  • 261. Problems Of Chapter 4 1- In a single-phase full-bridge PWM inverter, the input dcvoltage varies in a range of 295-325 V. Because of the lowdistortion required in the output vo , ma ≤ 1.0 (a) What is the highest Vo1 , that can be obtained and stamped onits nameplate as its voltage rating? (b) Its nameplate volt-ampere rating is specified as 2000 VA, thatis, Vo1, max I o1, max = 2000VA , where io is assumed to be sinusoidal.Calculate the combined switch utilization ratio when the inverter issupplying its rated volt-amperes. 18
  • 262. 2- Consider the problem of ripple in the output current of asingle-phase full-bridge inverter. Assume Vo1 = 220 V at a frequencyof 47 Hz and the type of load is as shown in Fig.18a with L = 100mH. If the inverter is operating in a square-wave mode, calculate thepeak value of the ripple current. 19
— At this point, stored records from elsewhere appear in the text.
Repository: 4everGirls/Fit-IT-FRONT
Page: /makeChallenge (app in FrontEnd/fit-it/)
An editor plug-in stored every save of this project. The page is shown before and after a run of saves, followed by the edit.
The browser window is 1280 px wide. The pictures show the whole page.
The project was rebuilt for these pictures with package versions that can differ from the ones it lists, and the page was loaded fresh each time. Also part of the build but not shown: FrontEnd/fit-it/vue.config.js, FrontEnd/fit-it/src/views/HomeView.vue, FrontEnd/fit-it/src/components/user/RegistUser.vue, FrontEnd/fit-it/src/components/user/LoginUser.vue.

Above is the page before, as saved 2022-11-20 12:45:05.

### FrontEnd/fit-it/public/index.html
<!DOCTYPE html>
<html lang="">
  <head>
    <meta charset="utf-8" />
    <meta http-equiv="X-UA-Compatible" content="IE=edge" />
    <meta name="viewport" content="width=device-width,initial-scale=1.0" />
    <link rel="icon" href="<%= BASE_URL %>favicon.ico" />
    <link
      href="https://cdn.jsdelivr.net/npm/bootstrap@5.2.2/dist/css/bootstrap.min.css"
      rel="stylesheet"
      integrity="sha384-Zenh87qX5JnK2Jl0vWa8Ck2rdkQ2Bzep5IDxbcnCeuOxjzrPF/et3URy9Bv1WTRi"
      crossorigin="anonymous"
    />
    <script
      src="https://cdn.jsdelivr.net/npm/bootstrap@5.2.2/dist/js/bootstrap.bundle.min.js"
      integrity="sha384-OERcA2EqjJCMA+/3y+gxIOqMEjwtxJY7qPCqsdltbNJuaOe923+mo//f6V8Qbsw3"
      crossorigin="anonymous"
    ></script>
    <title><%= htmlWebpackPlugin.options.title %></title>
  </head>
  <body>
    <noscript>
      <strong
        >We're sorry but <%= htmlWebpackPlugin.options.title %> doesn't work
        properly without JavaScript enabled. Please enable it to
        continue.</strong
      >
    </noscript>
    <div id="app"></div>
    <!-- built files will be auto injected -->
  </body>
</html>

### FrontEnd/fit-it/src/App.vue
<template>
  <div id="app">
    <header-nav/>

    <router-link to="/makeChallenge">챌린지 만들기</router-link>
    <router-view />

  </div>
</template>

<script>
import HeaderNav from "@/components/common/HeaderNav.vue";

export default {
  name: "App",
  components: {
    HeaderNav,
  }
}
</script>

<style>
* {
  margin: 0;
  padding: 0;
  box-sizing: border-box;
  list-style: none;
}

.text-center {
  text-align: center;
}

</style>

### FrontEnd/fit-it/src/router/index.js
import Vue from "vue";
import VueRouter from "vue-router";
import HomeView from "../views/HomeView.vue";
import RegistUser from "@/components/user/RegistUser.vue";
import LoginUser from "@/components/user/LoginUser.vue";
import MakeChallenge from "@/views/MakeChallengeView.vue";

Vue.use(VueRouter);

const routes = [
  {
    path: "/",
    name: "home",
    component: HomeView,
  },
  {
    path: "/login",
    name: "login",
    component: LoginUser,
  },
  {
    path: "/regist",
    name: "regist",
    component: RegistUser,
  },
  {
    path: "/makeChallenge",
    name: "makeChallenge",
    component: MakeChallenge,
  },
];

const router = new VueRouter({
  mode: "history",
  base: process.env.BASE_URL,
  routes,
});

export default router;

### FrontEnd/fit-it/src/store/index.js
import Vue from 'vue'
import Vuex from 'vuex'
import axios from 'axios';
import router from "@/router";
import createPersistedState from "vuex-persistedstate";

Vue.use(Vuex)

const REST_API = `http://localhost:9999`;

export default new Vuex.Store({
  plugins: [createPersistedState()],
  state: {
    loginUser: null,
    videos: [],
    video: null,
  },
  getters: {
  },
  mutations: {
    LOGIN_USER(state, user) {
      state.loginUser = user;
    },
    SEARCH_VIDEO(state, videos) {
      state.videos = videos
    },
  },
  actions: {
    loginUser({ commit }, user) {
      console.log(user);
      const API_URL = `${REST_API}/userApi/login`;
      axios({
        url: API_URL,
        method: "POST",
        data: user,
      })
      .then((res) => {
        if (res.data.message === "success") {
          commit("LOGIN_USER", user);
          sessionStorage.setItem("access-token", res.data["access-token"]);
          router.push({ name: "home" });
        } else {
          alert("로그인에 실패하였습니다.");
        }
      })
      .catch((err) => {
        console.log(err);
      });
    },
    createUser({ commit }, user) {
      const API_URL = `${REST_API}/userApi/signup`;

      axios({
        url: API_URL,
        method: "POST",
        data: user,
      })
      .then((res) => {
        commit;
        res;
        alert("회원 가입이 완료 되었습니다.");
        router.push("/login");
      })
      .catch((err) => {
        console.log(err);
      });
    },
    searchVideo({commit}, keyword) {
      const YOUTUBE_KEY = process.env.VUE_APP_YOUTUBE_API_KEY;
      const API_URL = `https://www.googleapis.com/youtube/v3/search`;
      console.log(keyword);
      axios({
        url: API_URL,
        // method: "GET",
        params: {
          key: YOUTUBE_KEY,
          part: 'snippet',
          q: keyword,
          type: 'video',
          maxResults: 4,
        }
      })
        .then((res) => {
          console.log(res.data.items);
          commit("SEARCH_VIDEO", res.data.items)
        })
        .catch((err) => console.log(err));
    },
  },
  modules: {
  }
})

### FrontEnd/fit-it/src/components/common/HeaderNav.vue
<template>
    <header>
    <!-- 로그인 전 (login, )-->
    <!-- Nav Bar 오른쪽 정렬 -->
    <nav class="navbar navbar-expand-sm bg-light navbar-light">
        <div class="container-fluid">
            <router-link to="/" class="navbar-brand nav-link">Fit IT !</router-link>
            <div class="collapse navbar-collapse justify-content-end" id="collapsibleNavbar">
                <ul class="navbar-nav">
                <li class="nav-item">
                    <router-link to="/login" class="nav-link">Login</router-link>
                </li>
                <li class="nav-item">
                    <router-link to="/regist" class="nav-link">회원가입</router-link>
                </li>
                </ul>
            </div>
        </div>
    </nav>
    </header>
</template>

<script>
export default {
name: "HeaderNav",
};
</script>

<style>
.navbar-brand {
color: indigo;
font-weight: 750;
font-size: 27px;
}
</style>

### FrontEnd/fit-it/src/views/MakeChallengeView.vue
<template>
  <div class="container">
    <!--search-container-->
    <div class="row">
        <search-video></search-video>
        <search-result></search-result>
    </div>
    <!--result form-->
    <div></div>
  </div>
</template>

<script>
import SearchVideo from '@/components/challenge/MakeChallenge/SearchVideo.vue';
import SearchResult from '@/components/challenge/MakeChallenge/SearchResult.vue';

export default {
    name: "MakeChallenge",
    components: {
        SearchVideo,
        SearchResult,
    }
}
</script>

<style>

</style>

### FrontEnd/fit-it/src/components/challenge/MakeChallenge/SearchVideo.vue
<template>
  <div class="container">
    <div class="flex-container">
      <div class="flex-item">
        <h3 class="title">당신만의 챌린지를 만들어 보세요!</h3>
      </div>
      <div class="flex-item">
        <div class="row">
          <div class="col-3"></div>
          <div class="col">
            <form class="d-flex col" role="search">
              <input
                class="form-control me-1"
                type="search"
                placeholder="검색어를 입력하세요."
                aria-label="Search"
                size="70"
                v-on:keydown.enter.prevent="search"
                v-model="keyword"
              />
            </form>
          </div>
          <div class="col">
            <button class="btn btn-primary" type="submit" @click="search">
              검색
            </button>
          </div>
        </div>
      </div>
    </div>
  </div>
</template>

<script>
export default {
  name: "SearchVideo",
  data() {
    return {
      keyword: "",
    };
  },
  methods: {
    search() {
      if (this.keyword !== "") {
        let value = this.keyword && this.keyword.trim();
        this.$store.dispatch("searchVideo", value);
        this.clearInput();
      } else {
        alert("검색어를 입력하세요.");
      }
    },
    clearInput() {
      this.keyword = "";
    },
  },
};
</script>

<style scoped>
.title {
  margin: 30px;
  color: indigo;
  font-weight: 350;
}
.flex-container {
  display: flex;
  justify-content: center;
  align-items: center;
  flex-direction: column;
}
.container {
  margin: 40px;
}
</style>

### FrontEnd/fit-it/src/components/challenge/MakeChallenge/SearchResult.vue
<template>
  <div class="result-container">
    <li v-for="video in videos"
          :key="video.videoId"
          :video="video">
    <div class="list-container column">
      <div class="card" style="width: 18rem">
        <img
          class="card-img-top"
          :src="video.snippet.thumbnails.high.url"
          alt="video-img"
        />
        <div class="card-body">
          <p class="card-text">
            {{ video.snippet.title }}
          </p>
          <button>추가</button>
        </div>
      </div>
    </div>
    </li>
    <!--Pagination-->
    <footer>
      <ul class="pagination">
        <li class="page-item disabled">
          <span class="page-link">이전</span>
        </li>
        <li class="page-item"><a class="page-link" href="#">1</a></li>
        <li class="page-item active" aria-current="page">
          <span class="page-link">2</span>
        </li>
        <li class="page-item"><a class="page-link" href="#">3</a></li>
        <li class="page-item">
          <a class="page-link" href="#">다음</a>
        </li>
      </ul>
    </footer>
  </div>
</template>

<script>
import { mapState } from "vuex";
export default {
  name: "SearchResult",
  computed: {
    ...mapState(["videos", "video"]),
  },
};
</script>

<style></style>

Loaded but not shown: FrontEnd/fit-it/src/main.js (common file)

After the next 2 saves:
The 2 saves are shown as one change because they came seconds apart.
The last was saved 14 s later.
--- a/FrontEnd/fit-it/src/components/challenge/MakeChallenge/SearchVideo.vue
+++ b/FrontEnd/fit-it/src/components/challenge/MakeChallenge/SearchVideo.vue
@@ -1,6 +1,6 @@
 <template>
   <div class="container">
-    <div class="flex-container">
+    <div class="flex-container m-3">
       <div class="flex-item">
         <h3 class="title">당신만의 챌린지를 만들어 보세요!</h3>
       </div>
  • 263. 3- Repeat Problem 2 with the inverter operating in a sinusoidalPWM mode, with m f = 21 and ma = 0.8. Assume a bipolar voltageswitching. 4- Repeat Problem 2 but assume that the output voltage iscontrolled by voltage cancellation and Vd has the same value asrequired in the PWM inverter of Problem 3. 20
  • 264. 5- Calculate and compare the peak values of the ripple currentsin Problems 2 through 4. 21
  • 265. THREE-PHASE 6- Consider the problem of ripple in the output current of a three-phase square-wave inverter. Assume (VLL )1 = 220 V at a frequencyof 52 Hz and the type of load is as shown in Fig.25a with L = 100mH. Calculate the peak ripple current defined in Fig.26a. 22
  • 266. 7- Repeat Problem 6 if the inverter of Problem 6 is operating in asynchronous PWM mode with m f = 39 and ma = 0.8 . Calculate thepeak ripple current defined in Fig.26b. 23
  • 267. 8- In the three-phase, square-wave inverter of Fig.24a, considerthe load to be balanced and purely resistive with a load-neutral n.Draw the steady-state v An , u A, i DA + , and id waveforms, where iDA+is the current through DA + . 24
  • 268. 9- Repeat Problem 8 by assuming that the toad is purelyinductive, where the load resistance, though finite, can be neglected. 25
  • 269. Problems Of Chapter 51- Consider a permanent-magnet dc servo motor with the followingparameters: 26
  • 270. 27
  • 271. 28
  • 272. 29
  • 273. 30
  • 274. 31
  • 275. 32
  • 276. Power Electronics (2) Assignment 33